Best Practices for Sorting, Arranging Laundry and Linen (Conclusion)


(Image credit: Alissa Ausmann)

“What ideas do you have for sorting and arranging product throughout the operation in order to be most efficient—and effective?”

Textiles: Steve Kallenbach, ADI American Dawn, Los Angeles, Calif.


Steve Kallenbach

Steve Kallenbach

Many laundry plants have been in existence for decades. In some cases, the operations are even separated into different buildings. In looking at efficiencies in “product flow,” it would be a great exercise to start with a fresh, empty map of the operation.

Look at how product would flow in a U-shaped or “straight-through” configuration, where soiled product comes in one side and exits the other, or flows from one side—in a “U”—to the other. This exercise will undoubtedly bring some insight into possible improvements in product flow and efficiency.

It’s not only the direction of product flow, but also the staging of product in front of machines and operations so that production is continuous and without interruption.

For instance, is the soil sorted by load, pre-weighed and ready for the wash floor? Is the dried or conditioned product stationed up behind the next finish operation? Is the finished product arranged and shelved in a way most efficient in pulling your new loads? Is the soil washed and finished in an order that allows full loads to be readied for the routes, without having to go back and finish the fill?

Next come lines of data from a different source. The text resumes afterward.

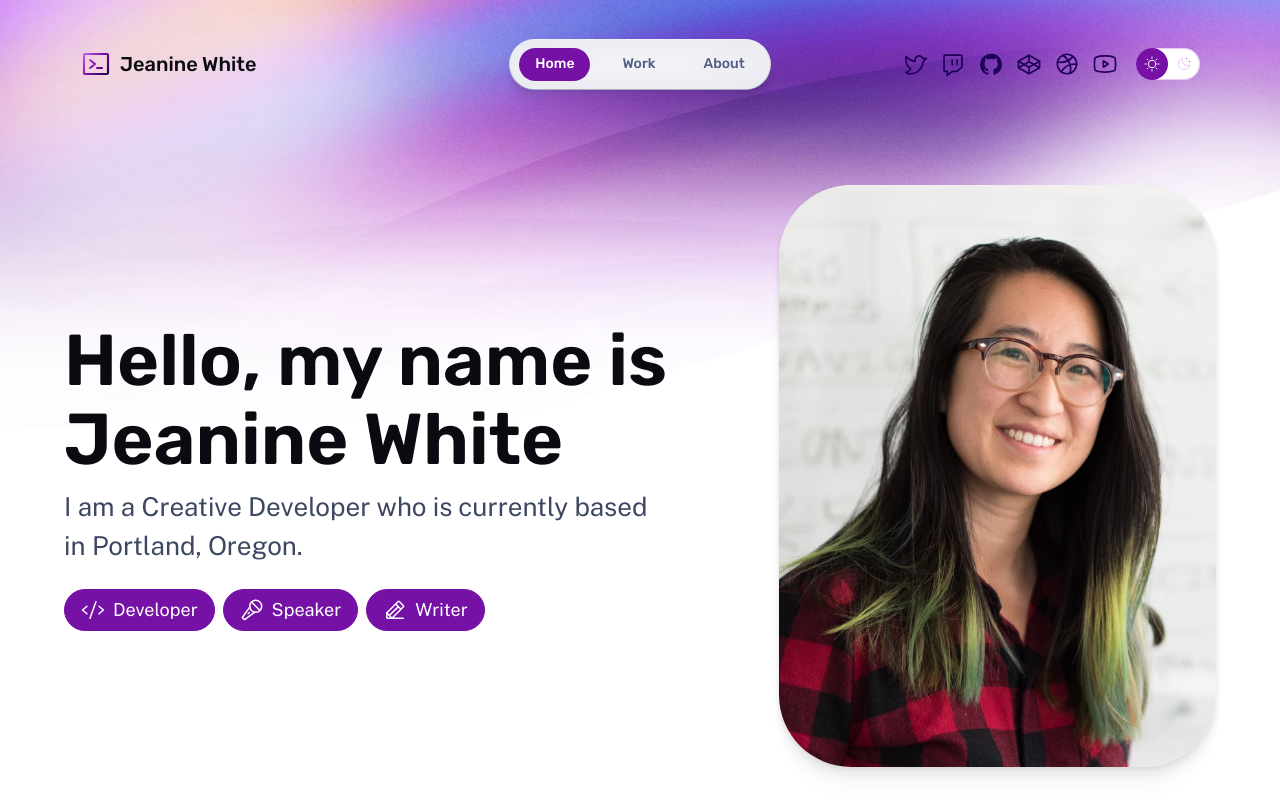
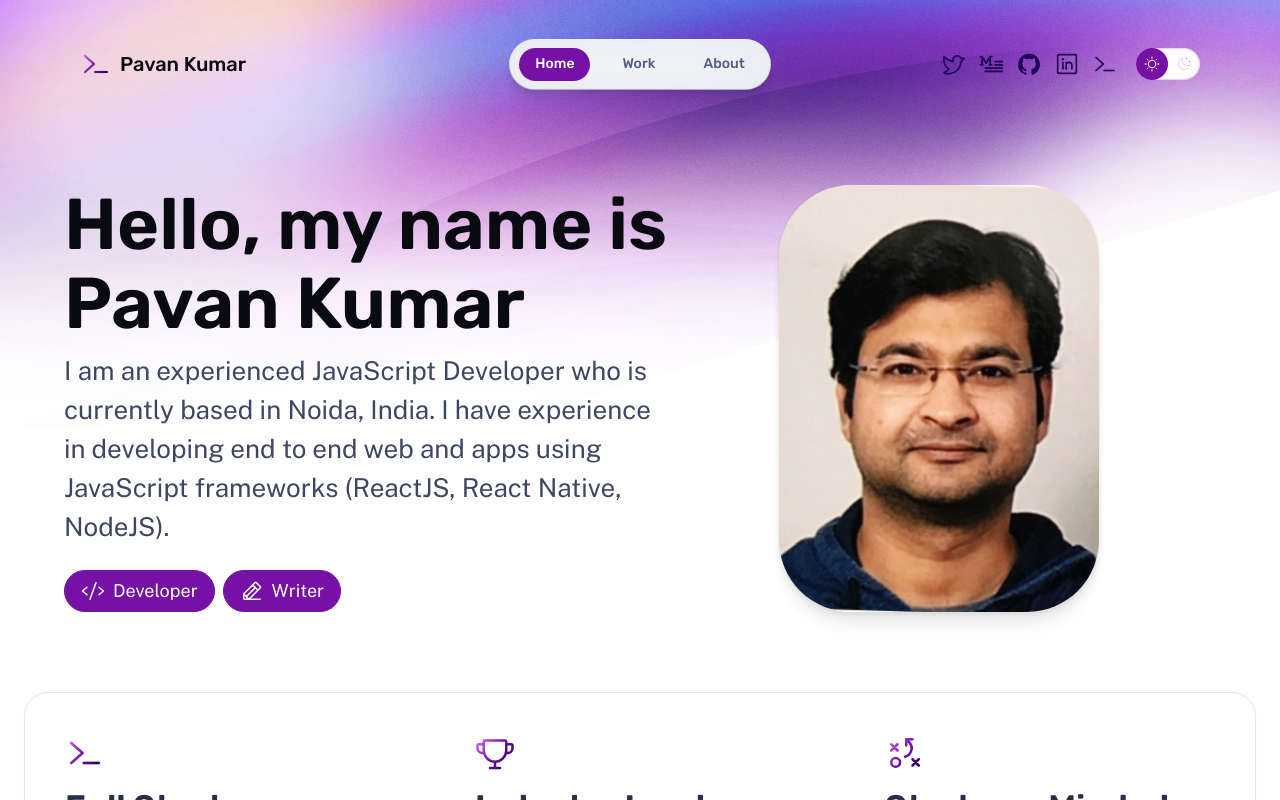
Before and after one commit to PavanKu/pavanku.github.io, an Astro site: page / in a window 1280 px wide. Built offline with nearby package versions, Linux system fonts and the light colour scheme; Astro itself is replaced by a stand-in of ours.

Commit message:
Adding changes

```diff
--- a/src/components/IconPaths.ts
+++ b/src/components/IconPaths.ts
@@ -11,7 +11,7 @@
  *    (or add `stroke="none"` on shapes with no `fill` or `stroke` specified).
  */
 export const iconPaths = {
-	'terminal-window': `<path fill="none" stroke-linecap="round" stroke-linejoin="round" stroke-width="16" d="m80 96 40 32-40 32m56 0h40"/><rect width="192" height="160" x="32" y="48" fill="none" stroke-linecap="round" stroke-linejoin="round" stroke-width="16.97" rx="8.5"/>`,
+	'terminal-window': `<path d="M117.31,134l-72,64a8,8,0,1,1-10.63-12L100,128,34.69,70A8,8,0,1,1,45.32,58l72,64a8,8,0,0,1,0,12ZM216,184H120a8,8,0,0,0,0,16h96a8,8,0,0,0,0-16Z"></path>`,
 	trophy: `<path fill="none" stroke-linecap="round" stroke-linejoin="round" stroke-width="16" d="M56 56v55.1c0 39.7 31.8 72.6 71.5 72.9a72 72 0 0 0 72.5-72V56a8 8 0 0 0-8-8H64a8 8 0 0 0-8 8Zm40 168h64m-32-40v40"/><path fill="none" stroke-linecap="round" stroke-linejoin="round" stroke-width="16" d="M198.2 128h9.8a32 32 0 0 0 32-32V80a8 8 0 0 0-8-8h-32M58 128H47.9a32 32 0 0 1-32-32V80a8 8 0 0 1 8-8h32"/>`,
 	strategy: `<circle cx="68" cy="188" r="28" fill="none" stroke-linecap="round" stroke-linejoin="round" stroke-width="16"/><path fill="none" stroke-linecap="round" stroke-linejoin="round" stroke-width="16" d="m40 72 40 40m0-40-40 40m136 56 40 40m0-40-40 40M136 80V40h40"/><path fill="none" stroke-linecap="round" stroke-linejoin="round" stroke-width="16" d="m136 40 16 16c40 40 8 88-24 96"/>`,
 	'paper-plane-tilt': `<path fill="none" stroke-linecap="round" stroke-linejoin="round" stroke-width="16" d="M210.3 35.9 23.9 88.4a8 8 0 0 0-1.2 15l85.6 40.5a7.8 7.8 0 0 1 3.8 3.8l40.5 85.6a8 8 0 0 0 15-1.2l52.5-186.4a7.9 7.9 0 0 0-9.8-9.8Zm-99.4 109.2 45.2-45.2"/>`,
@@ -35,4 +35,5 @@ export const iconPaths = {
 	'linkedin-logo': `<rect width="184" height="184" x="36" y="36" fill="none" stroke-linecap="round" stroke-linejoin="round" stroke-width="16" rx="8"/><path fill="none" stroke-linecap="round" stroke-linejoin="round" stroke-width="16" d="M120 112v64m-32-64v64m32-36a28 28 0 0 1 56 0v36"/><circle stroke="none" cx="88" cy="80" r="12"/>`,
 	'instagram-logo': `<circle cx="128" cy="128" r="40" fill="none" stroke-miterlimit="10" stroke-width="16"/><rect width="184" height="184" x="36" y="36" fill="none" stroke-linecap="round" stroke-linejoin="round" stroke-width="16" rx="48"/><circle cx="180" cy="76" r="12" stroke="none" />`,
 	'tiktok-logo': `<path fill="none" stroke-linecap="round" stroke-linejoin="round" stroke-width="16" d="M168 106a96 96 0 0 0 56 18V84a56 56 0 0 1-56-56h-40v128a28 28 0 1 1-40-25V89a68 68 0 1 0 80 67Z"/>`,
+	'medium-logo': `<path d="M56,136a8,8,0,0,1-8,8H24a8,8,0,0,1,0-16h8V64H24a8,8,0,0,1,0-16H40v0a8,8,0,0,1,6.78,3.74L80,104.91l33.22-53.15A8,8,0,0,1,120,48v0h16a8,8,0,0,1,0,16h-8v64h8a8,8,0,0,1,0,16H112a8,8,0,0,1,0-16V83.89L86.78,124.24a8,8,0,0,1-13.56,0L48,83.89V128A8,8,0,0,1,56,136Zm112-24h72a8,8,0,0,0,0-16H168a8,8,0,0,0,0,16Zm72,16H168a8,8,0,0,0,0,16h72a8,8,0,0,0,0-16Zm0,32H72a8,8,0,0,0,0,16H240a8,8,0,0,0,0-16Zm0,32H72a8,8,0,0,0,0,16H240a8,8,0,0,0,0-16Z"></path>`
 };
--- a/src/components/MainHead.astro
+++ b/src/components/MainHead.astro
@@ -7,8 +7,8 @@ interface Props {
 }
 
 const {
-	title = 'Jeanine White: Personal Site',
-	description = 'The personal site of Jeanine White',
+	title = 'Pavan Kumar - Noida, India',
+	description = 'The professional site of Pavan Kumar',
 } = Astro.props;
 ---
 
--- a/src/components/Nav.astro
+++ b/src/components/Nav.astro
@@ -11,12 +11,15 @@ const textLinks: { label: string; href: string }[] = [
 
 /** Icon links to social media — edit these with links to your profiles! */
 const iconLinks: { label: string; href: string; icon: IconProps['icon'] }[] = [
-	{ label: 'Twitter', href: 'https://twitter.com/me', icon: 'twitter-logo' },
-	{ label: 'Twitch', href: 'https://twitch.tv/me', icon: 'twitch-logo' },
-	{ label: 'GitHub', href: 'https://github.com/me', icon: 'github-logo' },
-	{ label: 'CodePen', href: 'https://codepen.io/me', icon: 'codepen-logo' },
-	{ label: 'dribbble', href: 'https://dribbble.com/me', icon: 'dribbble-logo' },
-	{ label: 'YouTube', href: 'https://www.youtube.com/@me/', icon: 'youtube-logo' },
+	{ label: 'Twitter', href: 'https://twitter.com/Pavan_', icon: 'twitter-logo' },
+	{ label: 'Medium', href: 'https://medium.com/@Pavan_', icon: 'medium-logo' },
+	// { label: 'Twitch', href: 'https://twitch.tv/me', icon: 'twitch-logo' },
+	{ label: 'GitHub', href: 'https://github.com/PavanKu', icon: 'github-logo' },
+	{ label: 'Linkedin', href: 'https://www.linkedin.com/in/pavan-kumar-19246412/', icon: 'linkedin-logo' },
+	{ label: 'Codementor', href: 'https://www.codementor.io/@pavankumar937', icon: 'terminal-window' },
+	// { label: 'CodePen', href: 'https://codepen.io/me', icon: 'codepen-logo' },
+	// { label: 'dribbble', href: 'https://dribbble.com/me', icon: 'dribbble-logo' },
+	// { label: 'YouTube', href: 'https://www.youtube.com/@me/', icon: 'youtube-logo' },
 ];
 ---
 
@@ -24,7 +27,7 @@ const iconLinks: { label: string; href: string; icon: IconProps['icon'] }[] = [
 	<div class="menu-header">
 		<a href="/" class="site-title">
 			<Icon icon="terminal-window" color="var(--accent-regular)" size="1.6em" gradient />
-			Jeanine White
+			Pavan Kumar
 		</a>
 		<menu-button>
 			<template>
@@ -62,7 +65,7 @@ const iconLinks: { label: string; href: string; icon: IconProps['icon'] }[] = [
 			<div class="socials">
 				{
 					iconLinks.map(({ href, icon, label }) => (
-						<a href={href} class="social">
+						<a href={href} class="social" target="_blank">
 							<span class="sr-only">{label}</span>
 							<Icon icon={icon} />
 						</a>
--- a/src/pages/index.astro
+++ b/src/pages/index.astro
@@ -30,22 +30,21 @@ const projects = (await getCollection('work'))
 		<div class="wrapper stack gap-8 lg:gap-20">
 			<header class="hero">
 				<Hero
-					title="Hello, my name is Jeanine White"
-					tagline="I am a Creative Developer who is currently based in Portland, Oregon."
+					title="Hello, my name is Pavan Kumar"
+					tagline="I am an experienced JavaScript Developer who is currently based in Noida, India. I have experience in developing end to end web and apps using JavaScript frameworks (ReactJS, React Native, NodeJS)."
 					align="start"
 				>
 					<div class="roles">
 						<Pill><Icon icon="code" size="1.33em" /> Developer</Pill>
-						<Pill><Icon icon="microphone-stage" size="1.33em" /> Speaker</Pill>
 						<Pill><Icon icon="pencil-line" size="1.33em" /> Writer</Pill>
 					</div>
 				</Hero>
 
 				<img
-					alt="Jeanine White smiling in a red plaid shirt and tortoise shell glasses"
-					width="480"
-					height="620"
-					src="/assets/portrait.jpg"
+					alt="Pavan Kumar smiling in a blue hoodie and rim less glasses"
+					width="320"
+					height="320"
+					src="/assets/portrait.jpeg"
 				/>
 			</header>
 
```
Also changed, not shown: public/assets/portrait.jpeg (added).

These are all questions that should be addressed with a fresh look at the operation. And many times, good vendor partners can provide such efficiency audits at no charge, providing a fresh view of the operation.

In addition to product flow, labor movement/management can assist in efficiency of production.

For instance, you may have certain times of the day when the largest amount of specific product is running through machinery, such as ironers. It is important to have those machines at full capacity, even if you have to pull labor from other departments to make sure that all the lanes are running. This not only maximizes labor use, but also reduces utilities in some cases.

With regard to soil sorting, one would think that an industry such as ours has that part covered. But a review of this part of the textile journey can sometimes increase efficiency, as well as cleanliness of the product.

For instance, there are some table linens that can and should be washed together that are not obvious. Milliken’s Checkpoint and Signature® Stripes are designed to wash with pure whites. Many operators are not aware of this.

Other products should not be washed together, such as any microfiber product mixed with cotton textiles.

A review of soil sorting with your vendors is a good idea, especially concerning table linens.

The key elements are product soil mix, staging at all parts of the process, labor station management, and final product shelving. Good management of these elements all point to production efficiency.

Equipment/Supply Distribution: Todd Santoro, Cleanwash Laundry Systems Inc., Omaha, Neb.


Todd Santoro

Todd Santoro

Efficiency in a laundry is a great way to save money. This is important whether it is an employee operating drop-off or a self-serve customer utilizing your machines. These six tips are primarily focused on the retail laundry providing drop-off service but could certainly be utilized for a commercial laundry with a few tweaks.

Mobility equals efficiency. Make it easy. Include all of your detergents and laundry supplies on a wheeled cart that can be maneuvered easily from your storage area to your workspace. Each attendant is responsible for keeping the cart fully stocked at the end of their shift. This prevents multiple trips back and forth, leaving laundry and supplies unattended and taking extra time. It also makes updating inventory and needed items much simpler.

Create stations. In your work area or back room, you should have dedicated workstations from the initial receiving area all the way through completion. Workstations may include some or all of the following:

  • Receiving or Intake: This area is equipped with computer, labels and counter space.
  • Processing: This is where your items are waiting to be laundered in bins, hampers or bags.
  • Folding/Ironing/Bagging: This allows you to complete the order in whatever manner is requested by the customer. You may include hanging racks and/or shelves for storage.
  • Supply Station: A storage place for your carts and an area for refilling your product.

Automate anything that can be automated. If it cannot be automated, streamline the process and be certain that it is posted for future reference. The most common automation can be in the choice of computer system that you use for your laundry services.

Implement an incentive program for your employees.  Some people discount incentive programs, but they can be quite effective if you know what motivates your employees. If you can determine what will drive your employees to excel, use that as the incentive for efficiency and accuracy. Make sure that your productivity measurements are fair and easily measured.

Cleanliness is key. Keeping the laundry work area clean and the aisles free of impediments makes it easier to move about, whether it is for your attendant or your self-serve customer.

If building new or renovating your laundry, be certain to provide easy access. Group like items together, and any items, such as vending machines, should be grouped out of the main thoroughfare of the laundry so as not to obstruct movement. Make sure corners are easy to navigate with a cart, and aisles are extra-wide.  

Miss Part 1? Click here to read it.


Latest Podcast

It’s important for laundry operations to have balanced revenue, and this conversation with Rick Snyder, owner and general manager of U.S. Linen & Uniform in Richland, Washington, will explore how operations can expand wisely.

Want more? Visit the archive »

Digital Edition

Latest Classifieds